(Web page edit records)

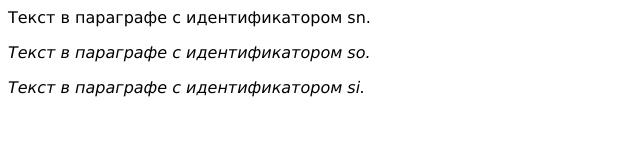
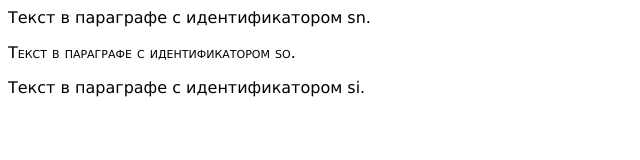
Before and after one commit to alina405/laba5, a plain HTML site: page index.html in a window 1280 px wide. Shown: the whole page, without its empty margins (0-640 px from the left). Drawn offline with Linux system fonts and the light colour scheme.

Commit message:
10 commit

```diff
--- a/style.css
+++ b/style.css
@@ -1,12 +1,6 @@
 p#sn, p#so, p#si{
   font-family: Verdana, sans-serif;
 }
-p#sn{
-  font-style:normal;
+p#so{
+  font-variant:small-caps;
 }
-p#so{
-  font-style:oblique;
-}
-p#si{
-  font-style:italic;
-}
```
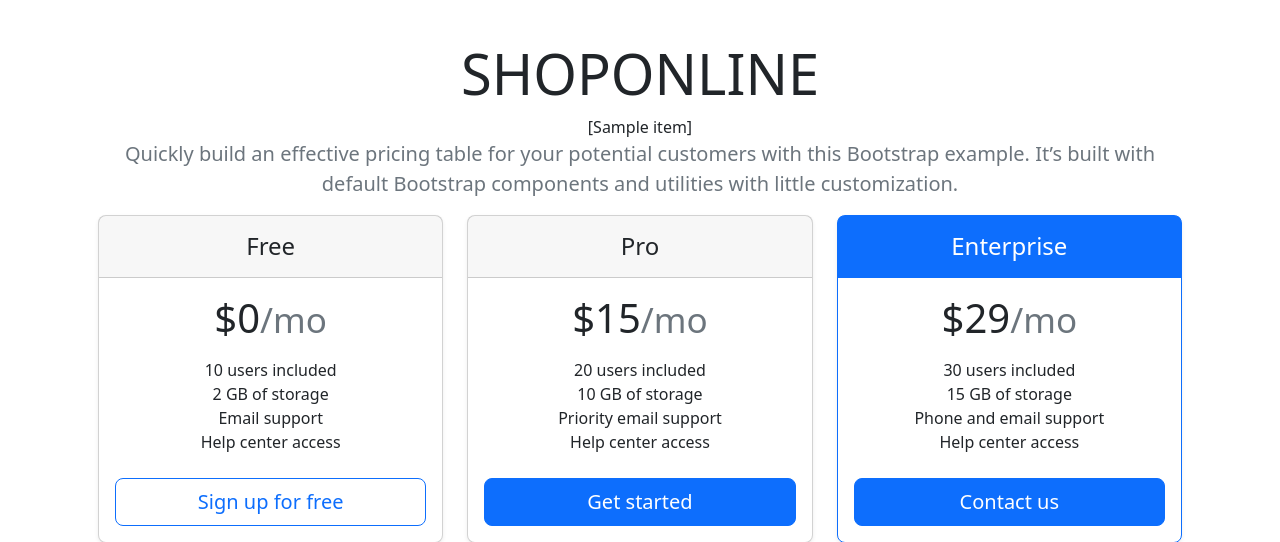
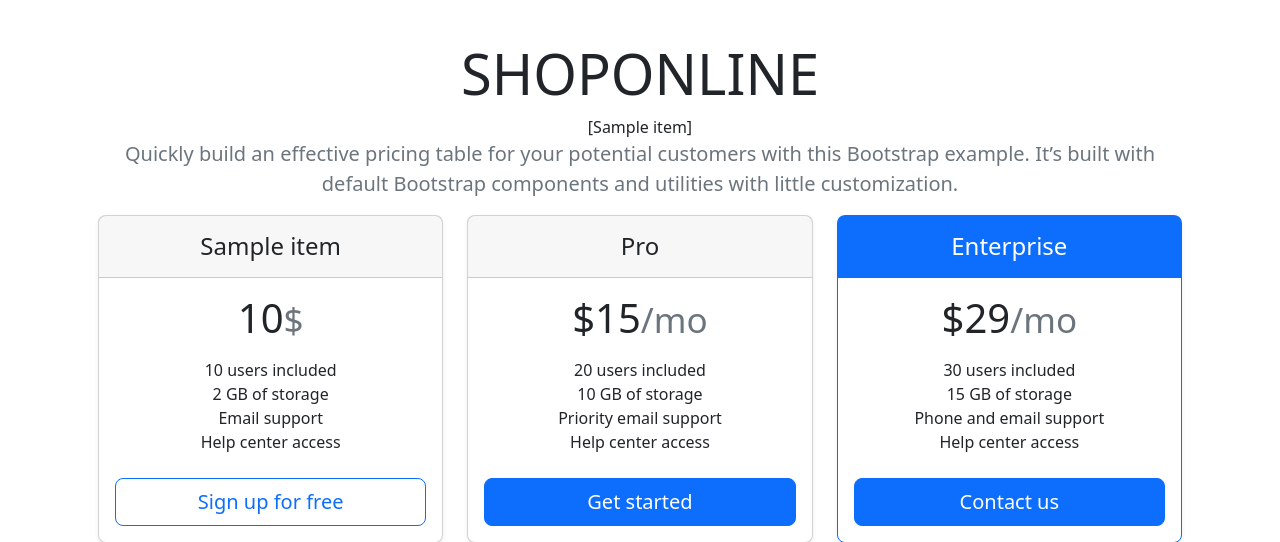
Before and after one commit to Petrovskaya-Svetlana/example_shoponline, a Flask app: page / in a window 1280 px wide. Shown: the part 73-615 px from the top of the page. Run offline with Flask 3, Linux system fonts and the light colour scheme; tables that the repository leaves empty hold one stand-in row (values such as "Sample post").

Commit message:
finished 170

```diff
--- a/templates/index.html
+++ b/templates/index.html
@@ -11,18 +11,17 @@
     <h1 class="display-4 fw-normal">SHOPONLINE</h1>
     {{ data }}
     <p class="fs-5 text-muted">Quickly build an effective pricing table for your potential customers with this Bootstrap example. It’s built with default Bootstrap components and utilities with little customization.</p>
-
 </div>
-
+{% for el in data %}
 
     <div class="row row-cols-1 row-cols-md-3 mb-3 text-center">
       <div class="col">
         <div class="card mb-4 rounded-3 shadow-sm">
           <div class="card-header py-3">
-            <h4 class="my-0 fw-normal">Free</h4>
+            <h4 class="my-0 fw-normal">{{ el.title }}</h4>
           </div>
           <div class="card-body">
-            <h1 class="card-title pricing-card-title">$0<small class="text-muted fw-light">/mo</small></h1>
+            <h1 class="card-title pricing-card-title">{{el.price}}<small class="text-muted fw-light">$</small></h1>
             <ul class="list-unstyled mt-3 mb-4">
               <li>10 users included</li>
               <li>2 GB of storage</li>
@@ -124,5 +123,6 @@
         </tbody>
       </table>
     </div>
+    {% endfor %}
   </main>
 {% endblock %}
```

Exercise = Whenever a line of the entries contains the string "muted", copy that line.

Exercise output =
     <p class="fs-5 text-muted">Quickly build an effective pricing table for your potential customers with this Bootstrap example. It’s built with default Bootstrap components and utilities with little customization.</p>
-            <h1 class="card-title pricing-card-title">$0<small class="text-muted fw-light">/mo</small></h1>
+            <h1 class="card-title pricing-card-title">{{el.price}}<small class="text-muted fw-light">$</small></h1>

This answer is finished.